promise of a railroad, the Russian pacifists arrived in 1902 to establish
the village of Vozvyshenie. For five years, they lived,
prayed and worked there under the motto of “Toil and Peaceful Life”,
transforming the prairie wilderness into productive farmland. By 1907,
however, the village experiment was abandoned, owing to the lack of railroad facilities
and difficulty of getting goods to market. The story of Vozvyshenie
illustrates the role of the traditional Russian village model, cooperative
organization, homestead policy and the location and timing of railroad
construction in the early settlement of Independent Doukhobors on the
Prairies. The following article by Jonathan J. Kalmakoff, a descendant of
the Vozvyshenie Doukhobors, examines their little known contribution to the
history and development of the Hyas district.
Origin and History
The Doukhobors were a religious group founded in 18th century Russia. They
rejected the rites and dogma of the Orthodox Church and denied the authority of
the Tsarist State, refusing to swear allegiance to anyone but God. Their practical, commonsense teachings were based on the
belief that the spirit of God resides in the soul of every person; therefore, to
kill another person was to kill God. The Doukhobors were frequently persecuted
for their faith by Imperial Russian authorities and forced to live in the
frontier regions of the Empire.
In 1895, the Doukhobors refused to perform military service and burned their
firearms in a symbolic demonstration against violence. Their pacifist stand was
met with renewed persecution by authorities and many were tortured, imprisoned
or exiled. Their plight attracted international attention, and with the
assistance of Russian novelist Leo Tolstoy and the Society of Friends (Quakers),
the Doukhobors sought refuge by immigrating to Canada.
Doukhobor women winnowing
grain. Library and Archives Canada C-008891.
In 1899, over 7,500 Doukhobors arrived in Canada, settling on three large blocks

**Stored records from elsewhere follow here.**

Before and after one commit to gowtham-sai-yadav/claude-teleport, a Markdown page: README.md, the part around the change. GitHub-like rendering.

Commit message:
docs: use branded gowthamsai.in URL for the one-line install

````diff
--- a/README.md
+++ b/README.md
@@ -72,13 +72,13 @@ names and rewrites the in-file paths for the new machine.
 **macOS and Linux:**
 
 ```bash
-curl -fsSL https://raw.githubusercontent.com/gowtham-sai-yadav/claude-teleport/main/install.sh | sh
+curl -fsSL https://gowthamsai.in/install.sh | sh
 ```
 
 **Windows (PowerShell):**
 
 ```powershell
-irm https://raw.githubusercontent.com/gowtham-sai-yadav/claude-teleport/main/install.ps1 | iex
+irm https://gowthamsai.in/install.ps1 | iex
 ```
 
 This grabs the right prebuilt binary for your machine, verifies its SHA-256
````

of land reserved for them by the Dominion Government in the Northwest
Territories, in what are today the districts of Pelly, Arran, Kamsack, Veregin,
Canora, Buchanan, Langham and Blaine Lake, Saskatchewan. Following the motto of
“Toil and Peaceful Life”, they cleared, broke and farmed the land and
established over sixty villages, as well as flour mills, elevators, saw mills,
brick factories, trading stores, roads, bridges and ferries in these areas.
During the first years of settlement, the Doukhobors adopted a communal way of
life. Organized as the “Christian Community of Universal Brotherhood”, they held
all land, livestock, machinery and other property in common. All work in the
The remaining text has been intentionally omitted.